What is being asked. Nothing but the entries, copied exactly, should appear in the response.

----

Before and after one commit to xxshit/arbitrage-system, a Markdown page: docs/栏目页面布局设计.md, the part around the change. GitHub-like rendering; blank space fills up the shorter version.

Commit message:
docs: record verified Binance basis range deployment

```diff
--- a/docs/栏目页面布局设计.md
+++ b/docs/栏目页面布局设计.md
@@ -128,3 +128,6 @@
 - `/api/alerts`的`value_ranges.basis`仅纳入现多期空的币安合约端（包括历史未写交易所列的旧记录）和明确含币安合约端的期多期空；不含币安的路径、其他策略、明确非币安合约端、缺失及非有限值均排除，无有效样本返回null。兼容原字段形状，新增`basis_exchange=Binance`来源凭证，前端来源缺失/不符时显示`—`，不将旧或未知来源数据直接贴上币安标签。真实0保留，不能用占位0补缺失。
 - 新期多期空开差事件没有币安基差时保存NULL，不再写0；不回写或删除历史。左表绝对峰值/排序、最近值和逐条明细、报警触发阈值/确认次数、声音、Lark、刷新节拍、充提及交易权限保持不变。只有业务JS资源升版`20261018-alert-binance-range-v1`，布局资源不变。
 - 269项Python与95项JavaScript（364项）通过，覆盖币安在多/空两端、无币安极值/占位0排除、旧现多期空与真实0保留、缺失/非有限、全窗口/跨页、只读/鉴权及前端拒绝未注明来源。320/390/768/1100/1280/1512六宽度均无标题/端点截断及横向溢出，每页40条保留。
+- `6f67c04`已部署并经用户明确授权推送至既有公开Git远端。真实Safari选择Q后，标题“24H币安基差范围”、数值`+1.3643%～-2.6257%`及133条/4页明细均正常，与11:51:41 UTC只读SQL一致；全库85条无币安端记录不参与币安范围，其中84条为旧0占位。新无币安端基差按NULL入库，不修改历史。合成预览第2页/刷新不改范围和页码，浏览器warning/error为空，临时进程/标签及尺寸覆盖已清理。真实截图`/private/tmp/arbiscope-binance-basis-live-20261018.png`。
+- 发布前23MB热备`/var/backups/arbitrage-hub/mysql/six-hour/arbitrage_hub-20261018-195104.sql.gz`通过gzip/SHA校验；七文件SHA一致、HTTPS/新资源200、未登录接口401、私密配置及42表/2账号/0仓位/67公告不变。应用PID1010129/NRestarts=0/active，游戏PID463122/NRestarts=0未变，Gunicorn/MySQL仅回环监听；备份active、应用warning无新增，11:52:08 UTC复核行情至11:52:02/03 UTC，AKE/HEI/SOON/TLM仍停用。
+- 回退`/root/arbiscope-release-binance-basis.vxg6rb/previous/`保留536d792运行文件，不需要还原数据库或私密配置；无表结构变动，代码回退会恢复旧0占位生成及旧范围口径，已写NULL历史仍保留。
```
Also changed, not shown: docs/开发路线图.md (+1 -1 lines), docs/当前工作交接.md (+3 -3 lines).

----

Result of the task.
Before and after one commit to xxshit/arbitrage-system, a Markdown page: docs/栏目页面布局设计.md, the part around the change. GitHub-like rendering; blank space fills up the shorter version.

Commit message:
docs: record verified Binance basis range deployment

```diff
--- a/docs/栏目页面布局设计.md
+++ b/docs/栏目页面布局设计.md
@@ -128,3 +128,6 @@
 - `/api/alerts`的`value_ranges.basis`仅纳入现多期空的币安合约端（包括历史未写交易所列的旧记录）和明确含币安合约端的期多期空；不含币安的路径、其他策略、明确非币安合约端、缺失及非有限值均排除，无有效样本返回null。兼容原字段形状，新增`basis_exchange=Binance`来源凭证，前端来源缺失/不符时显示`—`，不将旧或未知来源数据直接贴上币安标签。真实0保留，不能用占位0补缺失。
 - 新期多期空开差事件没有币安基差时保存NULL，不再写0；不回写或删除历史。左表绝对峰值/排序、最近值和逐条明细、报警触发阈值/确认次数、声音、Lark、刷新节拍、充提及交易权限保持不变。只有业务JS资源升版`20261018-alert-binance-range-v1`，布局资源不变。
 - 269项Python与95项JavaScript（364项）通过，覆盖币安在多/空两端、无币安极值/占位0排除、旧现多期空与真实0保留、缺失/非有限、全窗口/跨页、只读/鉴权及前端拒绝未注明来源。320/390/768/1100/1280/1512六宽度均无标题/端点截断及横向溢出，每页40条保留。
+- `6f67c04`已部署并经用户明确授权推送至既有公开Git远端。真实Safari选择Q后，标题“24H币安基差范围”、数值`+1.3643%～-2.6257%`及133条/4页明细均正常，与11:51:41 UTC只读SQL一致；全库85条无币安端记录不参与币安范围，其中84条为旧0占位。新无币安端基差按NULL入库，不修改历史。合成预览第2页/刷新不改范围和页码，浏览器warning/error为空，临时进程/标签及尺寸覆盖已清理。真实截图`/private/tmp/arbiscope-binance-basis-live-20261018.png`。
+- 发布前23MB热备`/var/backups/arbitrage-hub/mysql/six-hour/arbitrage_hub-20261018-195104.sql.gz`通过gzip/SHA校验；七文件SHA一致、HTTPS/新资源200、未登录接口401、私密配置及42表/2账号/0仓位/67公告不变。应用PID1010129/NRestarts=0/active，游戏PID463122/NRestarts=0未变，Gunicorn/MySQL仅回环监听；备份active、应用warning无新增，11:52:08 UTC复核行情至11:52:02/03 UTC，AKE/HEI/SOON/TLM仍停用。
+- 回退`/root/arbiscope-release-binance-basis.vxg6rb/previous/`保留536d792运行文件，不需要还原数据库或私密配置；无表结构变动，代码回退会恢复旧0占位生成及旧范围口径，已写NULL历史仍保留。
```
Also changed, not shown: docs/开发路线图.md (+1 -1 lines), docs/当前工作交接.md (+3 -3 lines).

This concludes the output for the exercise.